WORK REQUEST:
When the string "title" occurs in a line of the listing below, return that line.

RECORDS FOR PROCESSING:
####################

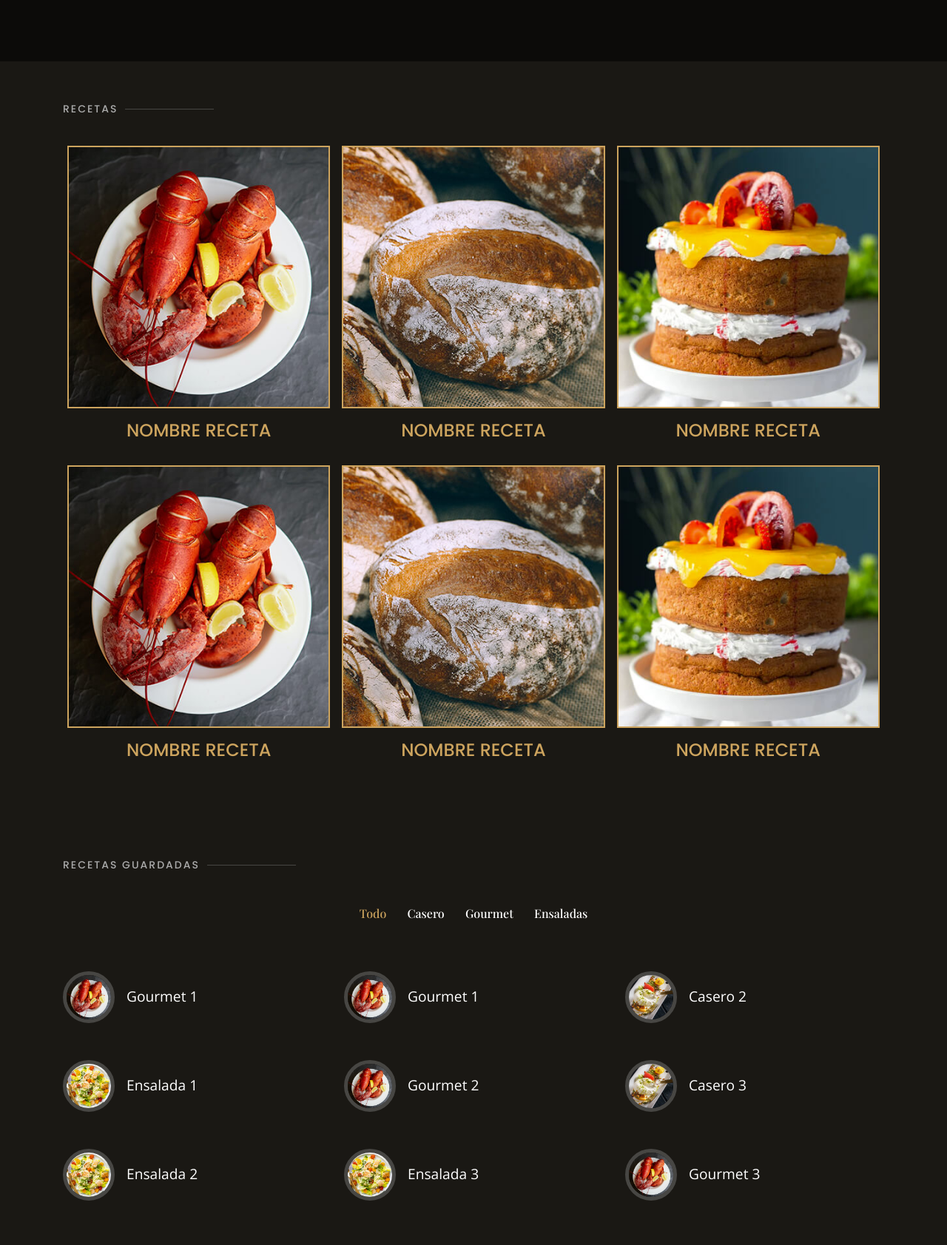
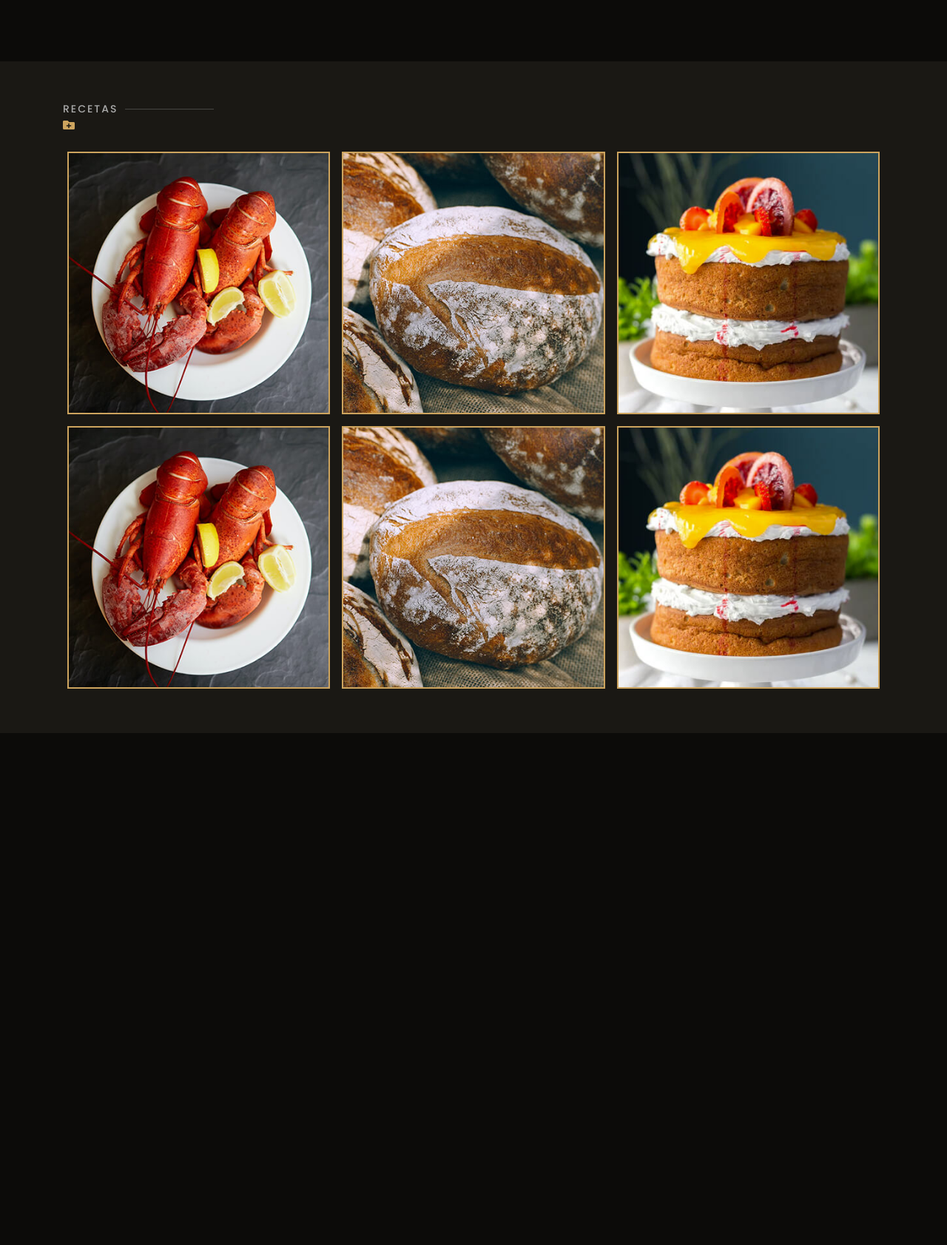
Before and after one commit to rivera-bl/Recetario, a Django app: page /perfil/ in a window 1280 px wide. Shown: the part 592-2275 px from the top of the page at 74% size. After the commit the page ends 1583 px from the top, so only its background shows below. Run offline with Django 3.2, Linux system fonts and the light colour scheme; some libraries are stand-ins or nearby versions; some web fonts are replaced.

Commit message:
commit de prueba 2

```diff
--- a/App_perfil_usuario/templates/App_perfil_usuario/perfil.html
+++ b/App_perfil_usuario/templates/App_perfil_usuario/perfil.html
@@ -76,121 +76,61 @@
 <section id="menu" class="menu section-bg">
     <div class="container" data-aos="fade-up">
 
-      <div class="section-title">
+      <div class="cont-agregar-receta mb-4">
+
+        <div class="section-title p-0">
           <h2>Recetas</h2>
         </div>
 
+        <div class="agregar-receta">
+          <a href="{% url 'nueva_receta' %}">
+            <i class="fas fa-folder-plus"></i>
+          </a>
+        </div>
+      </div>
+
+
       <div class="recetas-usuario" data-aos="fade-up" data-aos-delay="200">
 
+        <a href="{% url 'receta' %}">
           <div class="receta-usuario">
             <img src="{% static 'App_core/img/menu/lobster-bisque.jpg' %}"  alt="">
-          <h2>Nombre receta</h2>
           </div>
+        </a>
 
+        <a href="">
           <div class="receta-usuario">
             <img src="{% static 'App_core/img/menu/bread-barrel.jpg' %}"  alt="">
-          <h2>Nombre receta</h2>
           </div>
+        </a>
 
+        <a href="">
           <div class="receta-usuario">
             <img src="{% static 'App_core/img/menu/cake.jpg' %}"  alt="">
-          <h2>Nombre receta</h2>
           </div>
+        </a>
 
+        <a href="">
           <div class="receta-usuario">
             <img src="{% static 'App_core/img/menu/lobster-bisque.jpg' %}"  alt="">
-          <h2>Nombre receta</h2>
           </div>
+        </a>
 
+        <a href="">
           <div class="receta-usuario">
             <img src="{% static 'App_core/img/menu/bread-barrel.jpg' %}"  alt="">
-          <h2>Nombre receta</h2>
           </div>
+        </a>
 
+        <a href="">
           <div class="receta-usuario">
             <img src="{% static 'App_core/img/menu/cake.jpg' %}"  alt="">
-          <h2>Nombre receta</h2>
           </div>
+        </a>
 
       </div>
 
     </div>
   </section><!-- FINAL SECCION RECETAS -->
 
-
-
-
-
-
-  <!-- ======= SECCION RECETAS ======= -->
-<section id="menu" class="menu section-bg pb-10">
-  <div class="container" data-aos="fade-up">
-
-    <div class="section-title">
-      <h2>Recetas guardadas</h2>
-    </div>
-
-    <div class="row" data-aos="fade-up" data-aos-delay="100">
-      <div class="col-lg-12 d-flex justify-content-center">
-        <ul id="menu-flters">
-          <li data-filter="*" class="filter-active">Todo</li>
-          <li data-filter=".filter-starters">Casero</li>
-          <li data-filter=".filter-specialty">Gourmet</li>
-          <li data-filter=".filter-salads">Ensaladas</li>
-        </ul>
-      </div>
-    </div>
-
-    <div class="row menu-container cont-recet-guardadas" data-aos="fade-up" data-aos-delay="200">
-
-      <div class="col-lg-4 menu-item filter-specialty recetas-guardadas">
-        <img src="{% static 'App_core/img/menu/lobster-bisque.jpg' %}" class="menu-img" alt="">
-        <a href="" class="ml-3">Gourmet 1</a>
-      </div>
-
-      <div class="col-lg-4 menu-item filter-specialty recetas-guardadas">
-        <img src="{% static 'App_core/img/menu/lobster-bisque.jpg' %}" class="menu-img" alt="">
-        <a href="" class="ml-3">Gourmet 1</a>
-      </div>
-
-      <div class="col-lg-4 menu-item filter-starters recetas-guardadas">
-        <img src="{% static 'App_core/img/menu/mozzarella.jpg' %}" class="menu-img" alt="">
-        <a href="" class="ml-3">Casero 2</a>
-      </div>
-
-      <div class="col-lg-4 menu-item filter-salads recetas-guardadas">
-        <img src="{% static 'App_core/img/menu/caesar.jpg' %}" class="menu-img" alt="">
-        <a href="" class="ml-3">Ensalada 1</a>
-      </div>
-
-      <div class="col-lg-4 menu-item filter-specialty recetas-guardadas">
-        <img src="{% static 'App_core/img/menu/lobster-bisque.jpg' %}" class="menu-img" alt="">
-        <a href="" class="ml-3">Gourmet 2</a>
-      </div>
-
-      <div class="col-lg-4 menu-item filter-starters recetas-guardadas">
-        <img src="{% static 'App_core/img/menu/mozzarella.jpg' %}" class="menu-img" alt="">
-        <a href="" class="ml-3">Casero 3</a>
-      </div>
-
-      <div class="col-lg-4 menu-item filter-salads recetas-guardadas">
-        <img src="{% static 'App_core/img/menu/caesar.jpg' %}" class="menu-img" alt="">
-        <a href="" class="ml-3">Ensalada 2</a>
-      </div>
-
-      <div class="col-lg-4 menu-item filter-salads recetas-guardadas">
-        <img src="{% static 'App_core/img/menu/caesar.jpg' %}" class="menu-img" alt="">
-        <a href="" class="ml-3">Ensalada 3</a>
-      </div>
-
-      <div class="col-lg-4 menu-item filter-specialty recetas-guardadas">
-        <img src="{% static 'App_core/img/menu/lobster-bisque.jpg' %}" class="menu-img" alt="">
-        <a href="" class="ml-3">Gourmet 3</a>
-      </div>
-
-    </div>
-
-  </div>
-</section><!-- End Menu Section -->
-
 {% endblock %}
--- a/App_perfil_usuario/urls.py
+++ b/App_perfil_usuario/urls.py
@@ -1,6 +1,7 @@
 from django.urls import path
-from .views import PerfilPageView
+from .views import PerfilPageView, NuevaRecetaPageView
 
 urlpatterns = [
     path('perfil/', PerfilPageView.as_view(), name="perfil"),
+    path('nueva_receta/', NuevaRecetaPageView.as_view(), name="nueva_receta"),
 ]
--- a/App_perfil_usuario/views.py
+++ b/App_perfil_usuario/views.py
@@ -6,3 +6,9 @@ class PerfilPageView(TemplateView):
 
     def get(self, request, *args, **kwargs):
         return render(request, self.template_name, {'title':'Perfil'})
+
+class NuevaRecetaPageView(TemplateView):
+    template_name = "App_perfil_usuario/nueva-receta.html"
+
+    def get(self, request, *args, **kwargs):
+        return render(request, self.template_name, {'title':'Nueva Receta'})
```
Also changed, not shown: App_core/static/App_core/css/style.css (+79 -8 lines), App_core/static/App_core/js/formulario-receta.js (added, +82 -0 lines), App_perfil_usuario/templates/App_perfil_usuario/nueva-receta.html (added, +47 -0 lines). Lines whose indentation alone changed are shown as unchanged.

####################

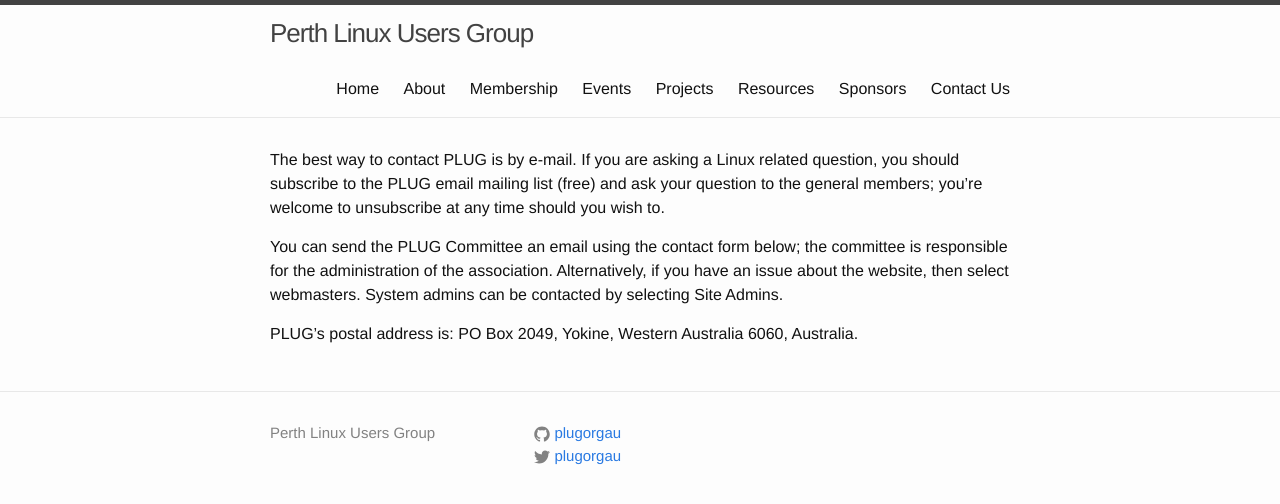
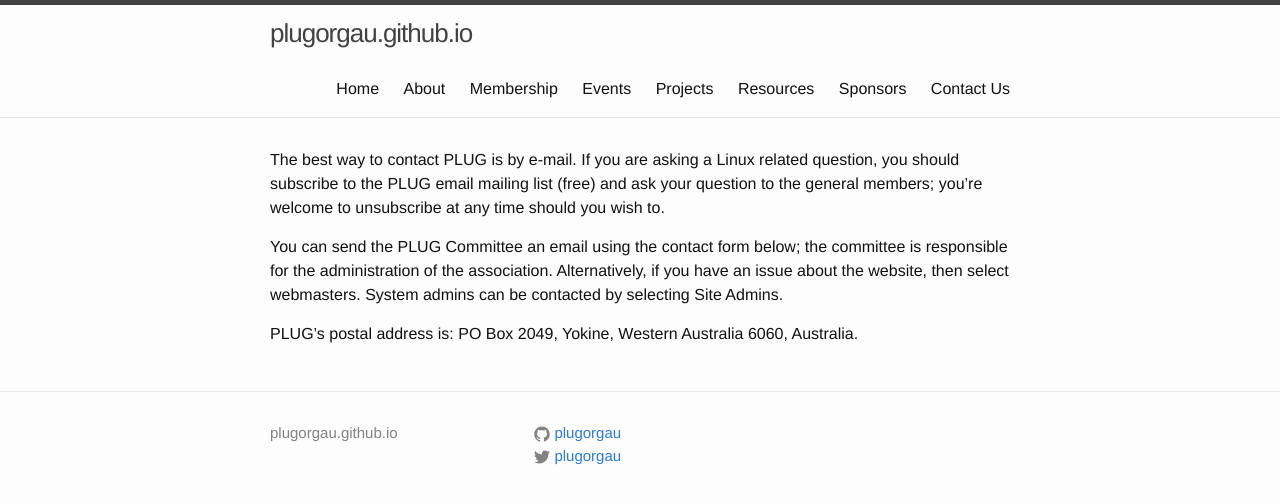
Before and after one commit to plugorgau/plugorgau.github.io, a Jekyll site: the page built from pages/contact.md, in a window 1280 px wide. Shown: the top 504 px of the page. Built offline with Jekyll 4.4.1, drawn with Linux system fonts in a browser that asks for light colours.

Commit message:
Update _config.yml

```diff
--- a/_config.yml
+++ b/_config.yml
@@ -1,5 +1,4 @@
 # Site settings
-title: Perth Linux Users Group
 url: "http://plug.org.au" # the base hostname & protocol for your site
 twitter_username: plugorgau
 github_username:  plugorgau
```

####################

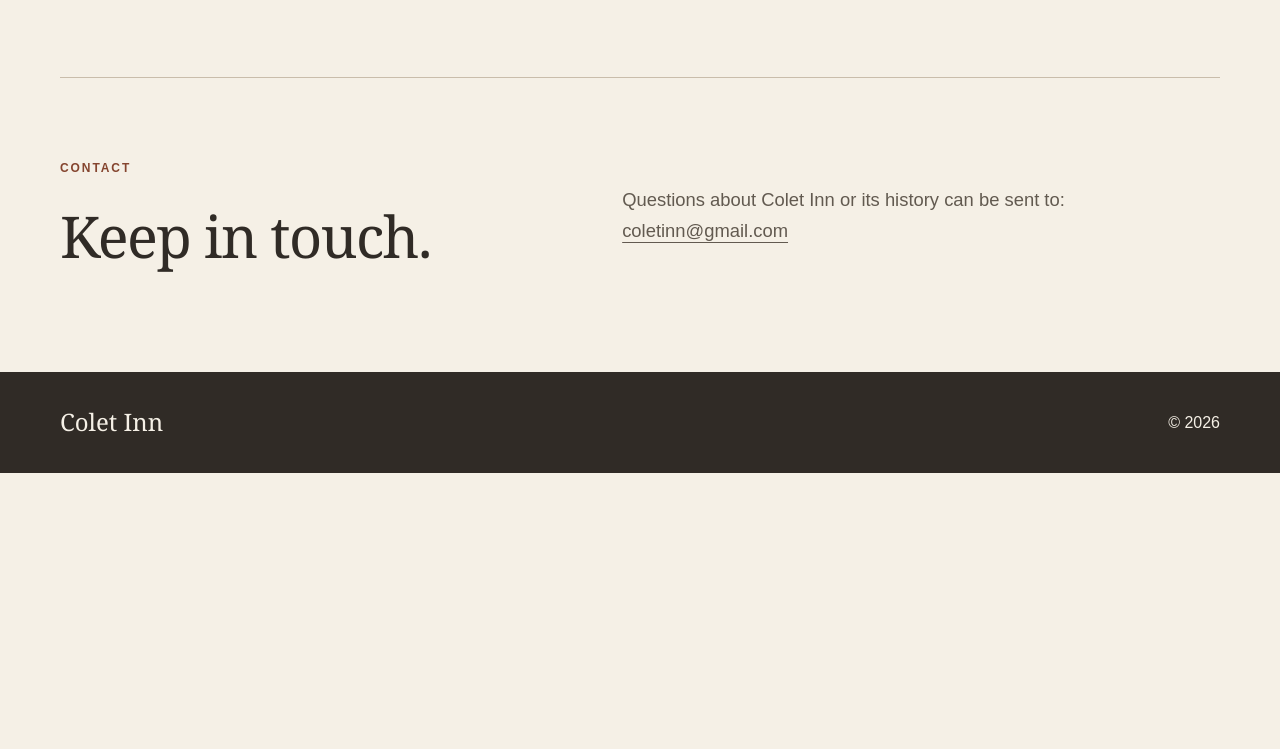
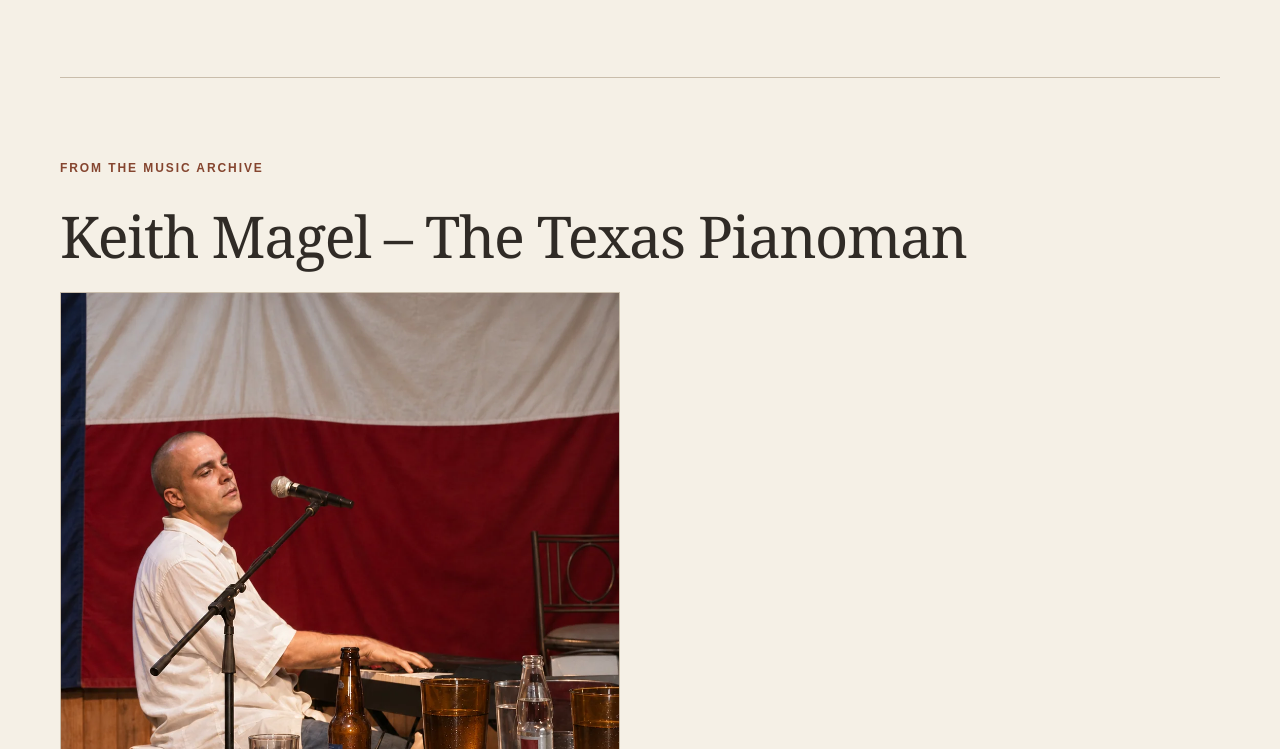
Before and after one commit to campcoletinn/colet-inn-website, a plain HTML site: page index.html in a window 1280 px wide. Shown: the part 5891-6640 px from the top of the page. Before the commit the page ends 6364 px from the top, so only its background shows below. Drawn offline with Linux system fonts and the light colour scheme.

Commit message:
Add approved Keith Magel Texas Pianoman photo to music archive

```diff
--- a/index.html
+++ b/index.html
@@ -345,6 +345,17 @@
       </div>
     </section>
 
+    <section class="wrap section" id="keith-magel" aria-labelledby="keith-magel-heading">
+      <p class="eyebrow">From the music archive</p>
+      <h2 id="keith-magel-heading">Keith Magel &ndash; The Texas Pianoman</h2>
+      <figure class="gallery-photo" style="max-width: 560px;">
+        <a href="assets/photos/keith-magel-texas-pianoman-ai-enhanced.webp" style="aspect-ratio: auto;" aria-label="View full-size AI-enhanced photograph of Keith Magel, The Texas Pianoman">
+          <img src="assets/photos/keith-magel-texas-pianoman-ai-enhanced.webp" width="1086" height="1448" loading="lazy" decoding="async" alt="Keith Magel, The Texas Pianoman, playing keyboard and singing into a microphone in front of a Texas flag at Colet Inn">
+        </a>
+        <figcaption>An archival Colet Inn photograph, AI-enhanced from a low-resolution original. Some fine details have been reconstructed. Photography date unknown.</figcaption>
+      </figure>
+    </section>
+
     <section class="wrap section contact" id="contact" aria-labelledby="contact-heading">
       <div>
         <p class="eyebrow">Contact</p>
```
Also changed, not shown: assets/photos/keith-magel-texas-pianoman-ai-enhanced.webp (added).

####################

FINISHED EXERCISE:
-      <div class="section-title">
+        <div class="section-title p-0">
-    <div class="section-title">
         return render(request, self.template_name, {'title':'Perfil'})
+        return render(request, self.template_name, {'title':'Nueva Receta'})
-title: Perth Linux Users Group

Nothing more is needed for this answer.